====== Extracted material ======

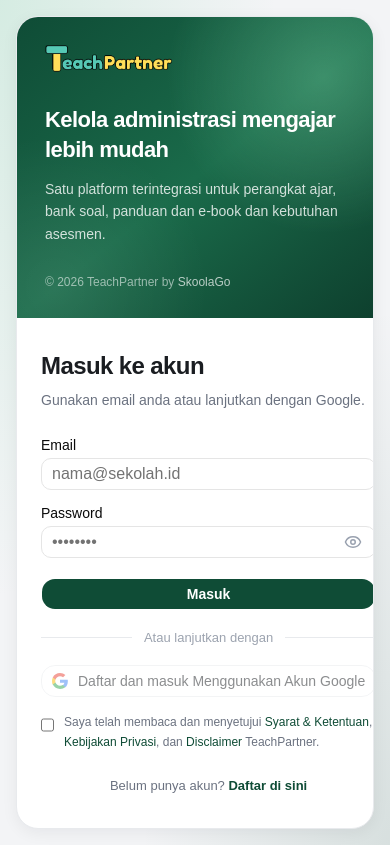
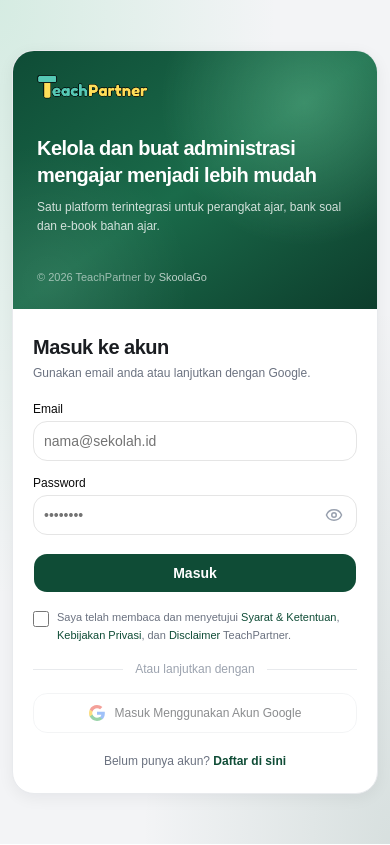
Before and after one commit to aguspurnomomz/frontend_teach_partner_v1, a React (Vite) app: page / in a window 390 px wide. Built offline with nearby package versions, Linux system fonts and the light colour scheme; no server answers.

Commit message:
add : login failed atempt on frontend superadmin

```diff
--- a/src/App.tsx
+++ b/src/App.tsx
@@ -20,7 +20,6 @@ import SuperAdminLoginPage from './pages/superadmin/SuperAdminLoginPage'
 import SuperAdminDashboard from './pages/superadmin/SuperAdminDashboard'
 import SuperAdminEbooks from './pages/superadmin/SuperAdminEbooks'
 
-// Dedupe /api/profile antar Strict Mode remount (dev) untuk token yang sama
 let lastProfileTokenFetched: string | null = null
 
 export default function App() {
@@ -50,7 +49,6 @@ export default function App() {
       }
     }
 
-    // getSession hanya hydrate UI — fetch profile cukup dari onAuthStateChange
     supabase.auth.getSession().then(({ data: { session } }) => {
       if (cancelled) return
       setSession(session)
@@ -159,7 +157,7 @@ export default function App() {
                 <h1 className="text-4xl font-bold text-tp-text mb-2">404</h1>
                 <p className="text-sm text-tp-muted mb-4">Halaman yang Anda cari tidak ditemukan.</p>
                 <a href="/" className="inline-block rounded-xl bg-tp-green px-4 py-2 text-xs font-semibold text-white transition hover:bg-tp-green-hover">
-                  Kembali ke Beranda
+                  Ok
                 </a>
               </div>
             </div>
--- a/src/components/MainLayout.tsx
+++ b/src/components/MainLayout.tsx
@@ -30,14 +30,14 @@ function IconBook() {
   )
 }
 
-function IconSearch() {
-  return (
-    <svg width="16" height="16" viewBox="0 0 24 24" fill="none" stroke="currentColor" strokeWidth="2" strokeLinecap="round" strokeLinejoin="round" aria-hidden>
-      <circle cx="11" cy="11" r="7" />
-      <path d="m20 20-3-3" />
-    </svg>
-  )
-}
+// function IconSearch() {
+//   return (
+//     <svg width="16" height="16" viewBox="0 0 24 24" fill="none" stroke="currentColor" strokeWidth="2" strokeLinecap="round" strokeLinejoin="round" aria-hidden>
+//       <circle cx="11" cy="11" r="7" />
+//       <path d="m20 20-3-3" />
+//     </svg>
+//   )
+// }
 
 function IconBell() {
   return (
@@ -89,8 +89,8 @@ export default function MainLayout({ session }: { session: any }) {
   const navigate = useNavigate()
   const location = useLocation()
   const [sidebarOpen, setSidebarOpen] = useState(false)
-    const [showLogoutModal, setShowLogoutModal] = useState(false) // State untuk modal
-  const [isLoggingOut, setIsLoggingOut] = useState(false) // State loading
+  const [showLogoutModal, setShowLogoutModal] = useState(false)
+  const [isLoggingOut, setIsLoggingOut] = useState(false)
 
   const email = session?.user?.email ?? ''
   const displayName = email.split('@')[0] || 'Guru'
@@ -222,7 +222,7 @@ export default function MainLayout({ session }: { session: any }) {
         </div>
       </aside>
 
-           {/* 👇 MODAL KONFIRMASI LOGOUT */}
+      {/* MODAL KONFIRMASI LOGOUT */}
       {showLogoutModal && (
         <div className="fixed inset-0 z-[60] flex items-center justify-center p-4">
           {/* Overlay modal */}
@@ -303,7 +303,7 @@ export default function MainLayout({ session }: { session: any }) {
             <IconMenu />
           </button>
 
-          <div className="flex max-w-none flex-1 items-center gap-2.5 rounded-full border border-tp-border bg-white px-4 py-2.5 text-tp-faint lg:max-w-[420px]">
+          {/* <div className="flex max-w-none flex-1 items-center gap-2.5 rounded-full border border-tp-border bg-white px-4 py-2.5 text-tp-faint lg:max-w-[420px]">
             <IconSearch />
             <input
               type="search"
@@ -314,7 +314,7 @@ export default function MainLayout({ session }: { session: any }) {
             <kbd className="hidden rounded-md border border-tp-border bg-gray-100 px-1.5 py-0.5 text-[11px] font-semibold text-tp-faint sm:inline">
               ⌘ F
             </kbd>
-          </div>
+          </div> */}
 
           <div className="ml-auto flex items-center gap-2.5">
             <button
--- a/src/pages/LoginPage.tsx
+++ b/src/pages/LoginPage.tsx
@@ -6,7 +6,6 @@ import { Button } from '../components/ui/button'
 import { Input } from '../components/ui/input'
 import { Label } from '../components/ui/label'
 import { Eye, EyeOff } from 'lucide-react'
-
 
 export default function LoginPage() {
   const [email, setEmail] = useState('')
@@ -35,31 +34,31 @@ export default function LoginPage() {
   }
 
   return (
-    <div className="flex min-h-screen items-center justify-center bg-tp-bg p-4 sm:p-6 bg-[radial-gradient(ellipse_at_0%_0%,rgba(125,211,167,0.25),transparent_50%),radial-gradient(ellipse_at_100%_100%,rgba(15,76,54,0.12),transparent_45%)]">
-      <div className="grid w-full max-w-[920px] overflow-hidden rounded-3xl border border-tp-border bg-white shadow-tp-md md:grid-cols-2">
+    <div className="flex min-h-screen items-start justify-center bg-tp-bg p-3 sm:items-center sm:p-6 bg-[radial-gradient(ellipse_at_0%_0%,rgba(125,211,167,0.25),transparent_50%),radial-gradient(ellipse_at_100%_100%,rgba(15,76,54,0.12),transparent_45%)]">
+      <div className="grid w-full max-w-[920px] my-auto overflow-hidden rounded-3xl border border-tp-border bg-white shadow-tp-md md:grid-cols-2">
 
         {/* Kolom Kiri: Branding / Banner */}
-        <div className="relative flex min-h-[auto] flex-col justify-between gap-7 overflow-hidden bg-gradient-to-br from-tp-green via-[#1a6b4a] to-[#0d3d2c] p-7 text-white md:min-h-[520px] md:gap-0 md:p-10">
+        <div className="relative flex flex-col justify-between gap-6 overflow-hidden bg-gradient-to-br from-tp-green via-[#1a6b4a] to-[#0d3d2c] p-6 text-white md:min-h-[520px] md:gap-0 md:p-10">
           <div className="pointer-events-none absolute inset-0 bg-[radial-gradient(circle_at_80%_20%,rgba(125,211,167,0.35),transparent_40%),radial-gradient(circle_at_10%_90%,rgba(255,255,255,0.08),transparent_35%)]" />
 
           <div className="relative z-10 flex items-center gap-2.5 text-lg font-bold">
             <img
               src={teachpartnerIcon}
               alt="TeachPartner"
-              className="h-8 w-auto object-contain"
+              className="h-7 w-auto object-contain md:h-8"
             />
           </div>
 
-          <div className="relative z-10 py-0 md:py-6">
-            <h2 className="mb-3 text-[22px] font-bold leading-snug tracking-tight md:text-[28px]">
-              Kelola administrasi mengajar lebih mudah
+          <div className="relative z-10 py-2 md:py-6">
+            <h2 className="mb-2 text-xl font-bold leading-snug tracking-tight sm:text-[22px] md:text-[28px]">
+              Kelola dan buat administrasi mengajar menjadi lebih mudah
             </h2>
-            <p className="max-w-xs text-sm leading-relaxed text-white/80">
-              Satu platform terintegrasi untuk perangkat ajar, bank soal, panduan dan e-book dan kebutuhan asesmen.
+            <p className="max-w-xs text-xs leading-relaxed text-white/80 sm:text-sm">
+              Satu platform terintegrasi untuk perangkat ajar, bank soal dan e-book bahan ajar.
             </p>
           </div>
 
-          <div className="relative z-10 text-xs text-white/55">
+          <div className="relative z-10 text-[11px] text-white/55 sm:text-xs">
             © 2026 TeachPartner by{' '}
             <a
               href="https://skoolago.com"
@@ -73,13 +72,13 @@ export default function LoginPage() {
         </div>
 
         {/* Kolom Kanan: Form Login */}
-        <div className="flex flex-col justify-center px-6 py-8 sm:px-11 sm:py-12">
-          <h2 className="mb-2 text-2xl font-bold tracking-tight text-tp-text">Masuk ke akun</h2>
-          <p className="mb-7 text-sm text-tp-muted">Gunakan email anda atau lanjutkan dengan Google.</p>
+        <div className="flex flex-col justify-center px-5 py-6 sm:px-11 sm:py-12">
+          <h2 className="mb-1 text-xl font-bold tracking-tight text-tp-text sm:text-2xl">Masuk ke akun</h2>
+          <p className="mb-5 text-xs text-tp-muted sm:text-sm">Gunakan email anda atau lanjutkan dengan Google.</p>
 
-          <form className="flex flex-col gap-4" onSubmit={handleEmailLogin}>
-            <div className="grid gap-1.5">
-              <Label htmlFor="login-email">Email</Label>
+          <form className="flex flex-col gap-3.5" onSubmit={handleEmailLogin}>
+            <div className="grid gap-1">
+              <Label htmlFor="login-email" className="text-xs sm:text-sm">Email</Label>
               <Input
                 id="login-email"
                 type="email"
@@ -88,11 +87,12 @@ export default function LoginPage() {
                 onChange={(e) => setEmail(e.target.value)}
                 autoComplete="email"
                 required
+                className="h-10 sm:h-11 text-sm rounded-xl"
               />
             </div>
 
-            <div className="grid gap-1.5">
-              <Label htmlFor="login-password">Password</Label>
+            <div className="grid gap-1">
+              <Label htmlFor="login-password" className="text-xs sm:text-sm">Password</Label>
               <div className="relative flex items-center">
                 <Input
                   id="login-password"
@@ -102,6 +102,7 @@ export default function LoginPage() {
                   onChange={(e) => setPassword(e.target.value)}
                   autoComplete="current-password"
                   required
+                  className="h-10 sm:h-11 text-sm rounded-xl pr-10"
                 />
                 <button
                   type="button"
@@ -118,48 +119,26 @@ export default function LoginPage() {
             <Button
               type="submit"
               disabled={loading}
-              className="mt-1 w-full bg-tp-green hover:bg-tp-green-hover text-white font-semibold py-2.5 rounded-xl transition active:scale-[0.98]"
+              className="mt-1 h-10 sm:h-11 w-full bg-tp-green hover:bg-tp-green-hover text-white font-semibold rounded-xl transition active:scale-[0.98]"
             >
               {loading ? 'Memproses...' : 'Masuk'}
             </Button>
           </form>
 
-
-
-          <div className="my-[18px] flex items-center gap-3 text-[13px] text-tp-faint before:h-px before:flex-1 before:bg-tp-border after:h-px after:flex-1 after:bg-tp-border">
-            Atau lanjutkan dengan
-          </div>
-
-          <Button
-            type="button"
-            variant="outline"
-            disabled={!agreed} // Disabled jika belum dicentang
-            className={`w-full gap-2.5 rounded-xl border-tp-border text-tp-text hover:bg-gray-50 active:scale-[0.98] ${
-              !agreed ? 'opacity-50 cursor-not-allowed hover:bg-white' : ''
-            }`}
-            onClick={handleGoogleLogin}
-          >
-            <svg width="18" height="18" viewBox="0 0 24 24" aria-hidden>
-              <path fill="#4285F4" d="M23.745 12.27c0-.7-.06-1.4-.19-2.07H12v4.51h6.6c-.29 1.52-1.14 2.82-2.4 3.68v3.05h3.88c2.27-2.09 3.66-5.17 3.66-9.17z" />
-              <path fill="#34A853" d="M12 24c3.24 0 5.95-1.08 7.93-2.91l-3.88-3.05c-1.08.72-2.45 1.16-4.05 1.16-3.13 0-5.78-2.11-6.73-4.96H1.19v3.15C3.17 21.31 7.26 24 12 24z" />
-              <path fill="#FBBC05" d="M5.27 14.24c-.25-.72-.38-1.49-.38-2.24s.13-1.52.38-2.24V6.61H1.19C.43 8.15 0 9.89 0 12s.43 3.85 1.19 5.39l4.08-3.15z" />
-              <path fill="#EA4335" d="M12 4.75c1.77 0 3.35.61 4.6 1.8l3.42-3.42C17.95 1.19 15.24 0 12 0 7.26 0 3.17 2.69 1.19 6.61l4.08 3.15c.95-2.85 3.6-4.96 6.73-4.96z" />
-            </svg>
-            Daftar dan masuk Menggunakan Akun Google
-          </Button>
-          {/* Checklist Syarat & Ketentuan, Kebijakan Privasi, dan Disclaimer */}
-          <div className="mt-4 flex items-start gap-2.5">
+          {/* Checklist Syarat & Ketentuan dipindah ke atas tombol Google agar tidak terpotong di mobile */}
+          <div className="mt-4 flex items-start gap-2">
             <input
               type="checkbox"
               id="terms-checkbox"
               checked={agreed}
               onChange={(e) => setAgreed(e.target.checked)}
-              className="mt-1 h-4 w-4 rounded border-tp-border text-tp-green focus:ring-tp-green cursor-pointer"
+              className="mt-0.5 h-4 w-4 shrink-0 rounded border-tp-border text-tp-green focus:ring-tp-green cursor-pointer"
             />
-            <label htmlFor="terms-checkbox" className="text-xs text-tp-muted leading-relaxed select-none">
+            <label htmlFor="terms-checkbox" className="text-[11px] sm:text-xs text-tp-muted leading-relaxed select-none">
               Saya telah membaca dan menyetujui{' '}
               <Link
                 to="/terms"
+                target="_blank"
                 rel="noopener noreferrer"
                 className="font-medium text-tp-green hover:underline cursor-pointer"
                 onClick={(e) => e.stopPropagation()}
@@ -169,6 +148,7 @@ export default function LoginPage() {
               ,{' '}
               <Link
                 to="/privacy"
+                target="_blank"
                 rel="noopener noreferrer"
                 className="font-medium text-tp-green hover:underline cursor-pointer"
                 onClick={(e) => e.stopPropagation()}
@@ -178,6 +158,7 @@ export default function LoginPage() {
               , dan{' '}
               <Link
                 to="/disclaimer"
+                target="_blank"
                 rel="noopener noreferrer"
                 className="font-medium text-tp-green hover:underline cursor-pointer"
                 onClick={(e) => e.stopPropagation()}
@@ -188,7 +169,29 @@ export default function LoginPage() {
             </label>
           </div>
 
-          <p className="mt-6 text-center text-[13px] text-tp-muted">
+          <div className="my-4 flex items-center gap-3 text-xs text-tp-faint before:h-px before:flex-1 before:bg-tp-border after:h-px after:flex-1 after:bg-tp-border">
+            Atau lanjutkan dengan
+          </div>
+
+          <Button
+            type="button"
+            variant="outline"
+            disabled={!agreed}
+            className={`h-10 sm:h-11 w-full gap-2.5 rounded-xl border-tp-border text-xs sm:text-sm text-tp-text hover:bg-gray-50 active:scale-[0.98] ${
+              !agreed ? 'opacity-50 cursor-not-allowed hover:bg-white' : ''
+            }`}
+            onClick={handleGoogleLogin}
+          >
+            <svg width="18" height="18" viewBox="0 0 24 24" aria-hidden className="shrink-0">
+              <path fill="#4285F4" d="M23.745 12.27c0-.7-.06-1.4-.19-2.07H12v4.51h6.6c-.29 1.52-1.14 2.82-2.4 3.68v3.05h3.88c2.27-2.09 3.66-5.17 3.66-9.17z" />
+              <path fill="#34A853" d="M12 24c3.24 0 5.95-1.08 7.93-2.91l-3.88-3.05c-1.08.72-2.45 1.16-4.05 1.16-3.13 0-5.78-2.11-6.73-4.96H1.19v3.15C3.17 21.31 7.26 24 12 24z" />
+              <path fill="#FBBC05" d="M5.27 14.24c-.25-.72-.38-1.49-.38-2.24s.13-1.52.38-2.24V6.61H1.19C.43 8.15 0 9.89 0 12s.43 3.85 1.19 5.39l4.08-3.15z" />
+              <path fill="#EA4335" d="M12 4.75c1.77 0 3.35.61 4.6 1.8l3.42-3.42C17.95 1.19 15.24 0 12 0 7.26 0 3.17 2.69 1.19 6.61l4.08 3.15c.95-2.85 3.6-4.96 6.73-4.96z" />
+            </svg>
+            Masuk Menggunakan Akun Google
+          </Button>
+
+          <p className="mt-5 text-center text-xs sm:text-[13px] text-tp-muted">
             Belum punya akun?{' '}
             <Link to="/register" className="font-semibold text-tp-green hover:underline">
               Daftar di sini
--- a/src/pages/superadmin/SuperAdminLoginPage.tsx
+++ b/src/pages/superadmin/SuperAdminLoginPage.tsx
@@ -1,4 +1,4 @@
-import React, { useState } from 'react'
+import React, { useState, useEffect } from 'react'
 import axios from 'axios'
 import teachpartnerIcon from '../../assets/teachpartner.png'
 import { Button } from '../../components/ui/button'
@@ -16,18 +16,63 @@ export default function SuperAdminLoginPage({ onLoginSuccess }: SuperAdminLoginP
   const [showPassword, setShowPassword] = useState(false)
   const [loading, setLoading] = useState(false)
   const [errorMsg, setErrorMsg] = useState('')
+  const [lockCountdown, setLockCountdown] = useState<number>(0)
 
   const API_URL = import.meta.env.VITE_API_URL || 'http://localhost:8080'
 
+  // Efek hitung mundur (countdown) secara real-time menggunakan tipe number standar browser
+  useEffect(() => {
+    let timer: number
+    if (lockCountdown > 0) {
+      timer = window.setInterval(() => {
+        setLockCountdown((prev) => {
+          if (prev <= 1) {
+            setErrorMsg('')
+            return 0
+          }
+          const nextVal = prev - 1
+          setErrorMsg(`Akun Anda dikunci sementara karena terlalu banyak percobaan gagal. Coba lagi dalam ${nextVal} detik.`)
+          return nextVal
+        })
+      }, 1000)
+    }
+    return () => clearInterval(timer)
+  }, [lockCountdown])
+
+  // Meminta izin dan mengambil koordinat lokasi saat halaman dimuat
+  useEffect(() => {
+    if ('geolocation' in navigator) {
+      navigator.geolocation.getCurrentPosition(
+        (position) => {
+          const coords = {
+            latitude: position.coords.latitude,
+            longitude: position.coords.longitude,
+          }
+          localStorage.setItem('superadmin_location', JSON.stringify(coords))
+        },
+        (error) => {
+          console.warn('Izin lokasi ditolak atau tidak tersedia:', error.message)
+        },
+        { timeout: 10000 }
+      )
+    }
+  }, [])
+
   const handleAdminLogin = async (e: React.FormEvent) => {
     e.preventDefault()
+    if (lockCountdown > 0) return
+
     setLoading(true)
     setErrorMsg('')
+
+    const cachedLocation = localStorage.getItem('superadmin_location')
+    const locationData = cachedLocation ? JSON.parse(cachedLocation) : null
 
     try {
       const response = await axios.post(`${API_URL}/api/superadmin/superadmin-login`, {
         email,
         password,
+        location: locationData,
       })
 
       const { token, nama } = response.data
@@ -37,7 +82,10 @@ export default function SuperAdminLoginPage({ onLoginSuccess }: SuperAdminLoginP
 
       onLoginSuccess(token, nama)
     } catch (err: any) {
-      if (err.response && err.response.data && err.response.data.error) {
+      if (err.response && err.response.status === 423) {
+        setLockCountdown(60)
+        setErrorMsg('Terlalu banyak percobaan gagal. Akun dikunci sementara selama 60 detik.')
+      } else if (err.response && err.response.data && err.response.data.error) {
         setErrorMsg(err.response.data.error)
       } else {
         setErrorMsg('Gagal terhubung ke server backend.')
@@ -139,10 +187,10 @@ export default function SuperAdminLoginPage({ onLoginSuccess }: SuperAdminLoginP
 
             <Button
               type="submit"
-              disabled={loading}
-              className="mt-2 w-full bg-tp-green hover:bg-tp-green-hover text-white font-semibold py-2.5 rounded-xl transition active:scale-[0.98]"
+              disabled={loading || lockCountdown > 0}
+              className="mt-2 w-full bg-tp-green hover:bg-tp-green-hover text-white font-semibold py-2.5 rounded-xl transition active:scale-[0.98] disabled:opacity-50"
             >
-              {loading ? 'Memverifikasi...' : 'Masuk sebagai Superadmin'}
+              {lockCountdown > 0 ? `Terkunci (${lockCountdown}s)` : loading ? 'Memverifikasi...' : 'Masuk sebagai Superadmin'}
             </Button>
           </form>
 
--- a/src/pages/superadmin/SuperAdminSecurity.tsx
+++ b/src/pages/superadmin/SuperAdminSecurity.tsx
@@ -5,7 +5,7 @@ import { Button } from '@/components/ui/button'
 import { Input } from '@/components/ui/input'
 import { Label } from '@/components/ui/label'
 import { Card, CardContent, CardHeader, CardTitle, CardDescription } from '@/components/ui/card'
-import { KeyRound, Eye, EyeOff, Laptop, Server, Activity, RefreshCw, ChevronLeft, ChevronRight } from 'lucide-react'
+import { KeyRound, Eye, EyeOff, Laptop, Server, Activity, RefreshCw, ChevronLeft, ChevronRight, MapPin } from 'lucide-react'
 
 interface LogItem {
   id: number
@@ -13,6 +13,7 @@ interface LogItem {
   action: string
   ip_address: string
   user_agent: string
+  location?: string // Tambahan properti lokasi
   details: string
   created_at: string
 }
@@ -68,11 +69,14 @@ export default function SuperAdminSecurity({ logs, onRefreshLogs }: SuperAdminSe
     setChangingPass(true)
     try {
       const token = localStorage.getItem('superadmin_token')
+      const cachedLocation = localStorage.getItem('superadmin_location')
+      const locationData = cachedLocation ? JSON.parse(cachedLocation) : null
       await axios.post(
         `${API_URL}/api/superadmin/change-password`,
         {
           old_password: oldPassword,
           new_password: newPassword,
+          location: locationData,
         },
         { headers: { Authorization: `Bearer ${token}` } }
       )
@@ -257,13 +261,14 @@ export default function SuperAdminSecurity({ logs, onRefreshLogs }: SuperAdminSe
                   <th className="px-5 py-3.5">Waktu</th>
                   <th className="px-5 py-3.5">Aksi / Aktivitas</th>
                   <th className="px-5 py-3.5">IP Address</th>
+                  <th className="px-5 py-3.5">Lokasi (Koordinat)</th>
                   <th className="px-5 py-3.5">Detail / Perangkat</th>
                 </tr>
               </thead>
               <tbody className="divide-y divide-tp-border">
                 {logs.length === 0 ? (
                   <tr>
-                    <td colSpan={4} className="px-5 py-8 text-center text-tp-muted text-xs">
+                    <td colSpan={5} className="px-5 py-8 text-center text-tp-muted text-xs">
                       Belum ada catatan log aktivitas keamanan.
                     </td>
                   </tr>
@@ -286,6 +291,20 @@ export default function SuperAdminSecurity({ logs, onRefreshLogs }: SuperAdminSe
                       </td>
                       <td className="px-5 py-3.5 text-xs font-mono text-tp-muted">
                         {log.ip_address || '-'}
+                      </td>
+                      <td className="px-5 py-3.5 text-xs text-tp-muted whitespace-nowrap">
+                        {log.location ? (
+                          <a
+                            href={`https://maps.google.com/?q=${log.location}`}
+                            target="_blank"
+                            rel="noopener noreferrer"
+                            className="inline-flex items-center gap-1 text-tp-green hover:underline font-mono"
+                          >
+                            <MapPin size={12} /> {log.location}
+                          </a>
+                        ) : (
+                          '-'
+                        )}
                       </td>
                       <td className="px-5 py-3.5 text-xs text-tp-text max-w-xs truncate" title={log.user_agent}>
                         {log.details || log.user_agent || '-'}
```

======

Task brief - From the records, copy out each line that includes the string "path".

Result of this task -
-      <path d="m20 20-3-3" />
+//       <path d="m20 20-3-3" />
-              <path fill="#4285F4" d="M23.745 12.27c0-.7-.06-1.4-.19-2.07H12v4.51h6.6c-.29 1.52-1.14 2.82-2.4 3.68v3.05h3.88c2.27-2.09 3.66-5.17 3.66-9.17z" />
-              <path fill="#34A853" d="M12 24c3.24 0 5.95-1.08 7.93-2.91l-3.88-3.05c-1.08.72-2.45 1.16-4.05 1.16-3.13 0-5.78-2.11-6.73-4.96H1.19v3.15C3.17 21.31 7.26 24 12 24z" />
-              <path fill="#FBBC05" d="M5.27 14.24c-.25-.72-.38-1.49-.38-2.24s.13-1.52.38-2.24V6.61H1.19C.43 8.15 0 9.89 0 12s.43 3.85 1.19 5.39l4.08-3.15z" />
-              <path fill="#EA4335" d="M12 4.75c1.77 0 3.35.61 4.6 1.8l3.42-3.42C17.95 1.19 15.24 0 12 0 7.26 0 3.17 2.69 1.19 6.61l4.08 3.15c.95-2.85 3.6-4.96 6.73-4.96z" />
+              <path fill="#4285F4" d="M23.745 12.27c0-.7-.06-1.4-.19-2.07H12v4.51h6.6c-.29 1.52-1.14 2.82-2.4 3.68v3.05h3.88c2.27-2.09 3.66-5.17 3.66-9.17z" />
+              <path fill="#34A853" d="M12 24c3.24 0 5.95-1.08 7.93-2.91l-3.88-3.05c-1.08.72-2.45 1.16-4.05 1.16-3.13 0-5.78-2.11-6.73-4.96H1.19v3.15C3.17 21.31 7.26 24 12 24z" />
+              <path fill="#FBBC05" d="M5.27 14.24c-.25-.72-.38-1.49-.38-2.24s.13-1.52.38-2.24V6.61H1.19C.43 8.15 0 9.89 0 12s.43 3.85 1.19 5.39l4.08-3.15z" />
+              <path fill="#EA4335" d="M12 4.75c1.77 0 3.35.61 4.6 1.8l3.42-3.42C17.95 1.19 15.24 0 12 0 7.26 0 3.17 2.69 1.19 6.61l4.08 3.15c.95-2.85 3.6-4.96 6.73-4.96z" />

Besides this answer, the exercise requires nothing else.